Records for the exercise: Begin
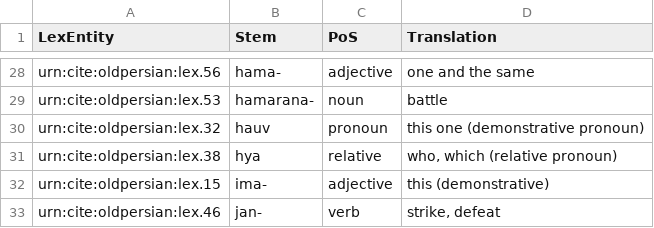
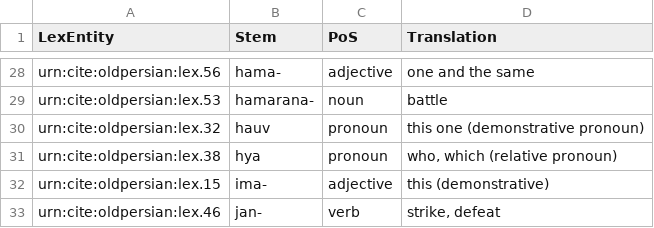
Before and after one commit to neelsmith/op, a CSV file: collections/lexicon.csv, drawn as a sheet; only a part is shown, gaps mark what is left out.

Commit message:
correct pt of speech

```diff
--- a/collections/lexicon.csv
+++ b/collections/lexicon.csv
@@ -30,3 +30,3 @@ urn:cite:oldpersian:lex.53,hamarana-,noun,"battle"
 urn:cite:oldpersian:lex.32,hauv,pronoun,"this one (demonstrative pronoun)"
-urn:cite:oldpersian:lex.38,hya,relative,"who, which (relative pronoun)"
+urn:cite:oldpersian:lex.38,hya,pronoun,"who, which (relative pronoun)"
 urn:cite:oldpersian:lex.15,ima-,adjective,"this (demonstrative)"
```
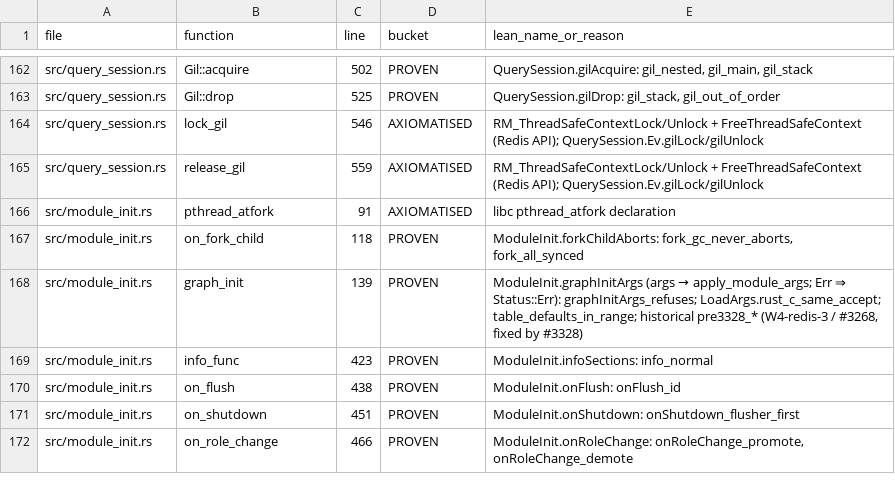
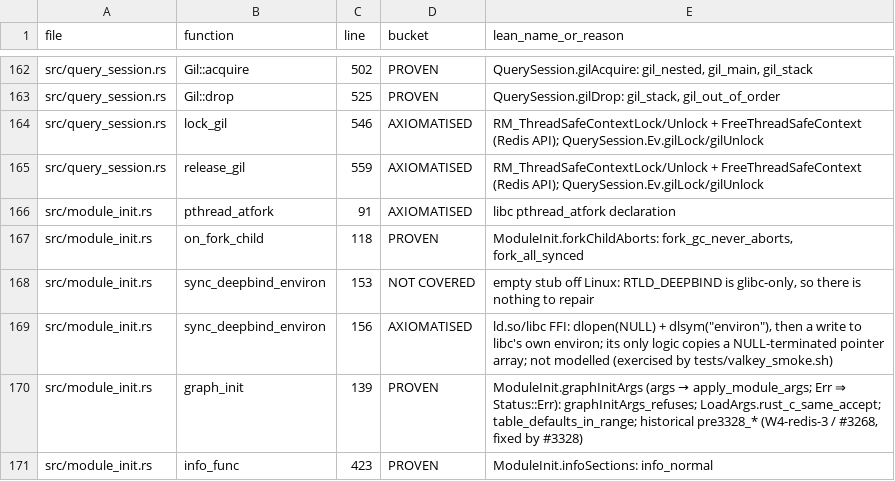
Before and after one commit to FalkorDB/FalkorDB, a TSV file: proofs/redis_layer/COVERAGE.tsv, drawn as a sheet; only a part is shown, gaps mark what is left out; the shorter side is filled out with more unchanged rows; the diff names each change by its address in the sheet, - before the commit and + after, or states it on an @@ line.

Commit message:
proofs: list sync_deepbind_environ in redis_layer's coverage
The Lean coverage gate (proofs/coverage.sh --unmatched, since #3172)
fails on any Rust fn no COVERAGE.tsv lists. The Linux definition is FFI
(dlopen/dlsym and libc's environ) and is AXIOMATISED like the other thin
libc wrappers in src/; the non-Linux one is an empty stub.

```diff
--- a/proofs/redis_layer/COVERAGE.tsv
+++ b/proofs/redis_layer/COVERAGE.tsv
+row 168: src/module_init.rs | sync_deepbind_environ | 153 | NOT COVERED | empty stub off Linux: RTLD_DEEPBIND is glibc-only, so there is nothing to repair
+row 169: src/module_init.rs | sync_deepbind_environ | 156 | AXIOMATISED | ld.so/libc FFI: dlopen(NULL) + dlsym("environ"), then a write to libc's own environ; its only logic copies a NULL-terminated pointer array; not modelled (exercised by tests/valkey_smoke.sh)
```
Records for the exercise: End
Records for the exercise: Begin
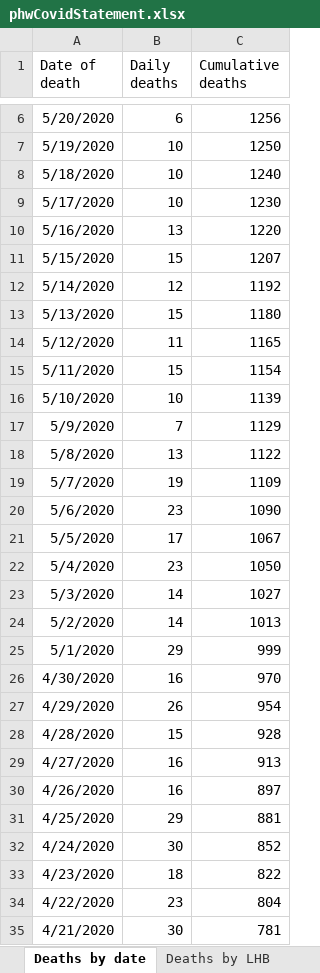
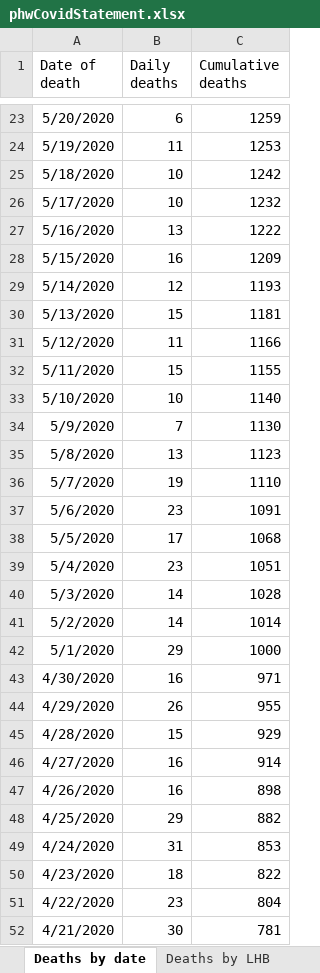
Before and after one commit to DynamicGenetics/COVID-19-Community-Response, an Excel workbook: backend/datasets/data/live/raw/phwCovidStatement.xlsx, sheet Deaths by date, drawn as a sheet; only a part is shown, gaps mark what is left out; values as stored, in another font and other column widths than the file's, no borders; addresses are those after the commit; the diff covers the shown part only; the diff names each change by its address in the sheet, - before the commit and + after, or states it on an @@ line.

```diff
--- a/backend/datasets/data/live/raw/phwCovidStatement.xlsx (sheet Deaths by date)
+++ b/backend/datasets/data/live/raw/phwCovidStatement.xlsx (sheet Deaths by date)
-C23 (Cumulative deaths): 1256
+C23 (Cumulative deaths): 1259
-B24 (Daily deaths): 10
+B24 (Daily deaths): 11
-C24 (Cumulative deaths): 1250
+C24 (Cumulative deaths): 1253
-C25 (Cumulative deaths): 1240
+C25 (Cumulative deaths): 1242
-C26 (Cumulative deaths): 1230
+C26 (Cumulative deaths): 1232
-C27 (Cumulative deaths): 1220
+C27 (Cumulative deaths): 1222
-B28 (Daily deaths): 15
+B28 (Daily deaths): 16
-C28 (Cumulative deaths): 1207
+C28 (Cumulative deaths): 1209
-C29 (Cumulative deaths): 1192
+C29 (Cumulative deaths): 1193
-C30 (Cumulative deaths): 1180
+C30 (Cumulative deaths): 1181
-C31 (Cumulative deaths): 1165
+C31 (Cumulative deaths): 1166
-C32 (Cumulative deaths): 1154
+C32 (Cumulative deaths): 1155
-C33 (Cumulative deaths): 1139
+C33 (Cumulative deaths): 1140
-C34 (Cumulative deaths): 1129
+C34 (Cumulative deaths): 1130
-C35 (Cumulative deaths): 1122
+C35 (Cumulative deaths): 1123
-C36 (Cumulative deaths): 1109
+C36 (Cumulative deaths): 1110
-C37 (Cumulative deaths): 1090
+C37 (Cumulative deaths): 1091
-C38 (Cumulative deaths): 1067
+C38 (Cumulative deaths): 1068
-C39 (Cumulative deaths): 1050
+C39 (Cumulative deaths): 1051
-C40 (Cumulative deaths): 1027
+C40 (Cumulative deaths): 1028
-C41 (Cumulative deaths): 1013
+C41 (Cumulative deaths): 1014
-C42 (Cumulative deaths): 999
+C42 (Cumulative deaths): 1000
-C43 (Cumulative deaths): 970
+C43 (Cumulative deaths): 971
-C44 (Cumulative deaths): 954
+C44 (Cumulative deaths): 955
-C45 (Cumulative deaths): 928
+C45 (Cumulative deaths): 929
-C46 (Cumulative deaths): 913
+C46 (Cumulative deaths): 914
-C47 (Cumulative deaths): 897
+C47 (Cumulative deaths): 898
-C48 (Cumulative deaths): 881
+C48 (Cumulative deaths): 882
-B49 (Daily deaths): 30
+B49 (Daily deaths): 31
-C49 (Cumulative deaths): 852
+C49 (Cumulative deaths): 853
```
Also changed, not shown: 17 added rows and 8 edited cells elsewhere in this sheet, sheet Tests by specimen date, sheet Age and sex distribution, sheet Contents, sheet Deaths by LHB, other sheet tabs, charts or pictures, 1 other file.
Records for the exercise: End
What is needed
Return from the data every line that holds "empty".

Written answer
libc wrappers in src/; the non-Linux one is an empty stub.
+row 168: src/module_init.rs | sync_deepbind_environ | 153 | NOT COVERED | empty stub off Linux: RTLD_DEEPBIND is glibc-only, so there is nothing to repair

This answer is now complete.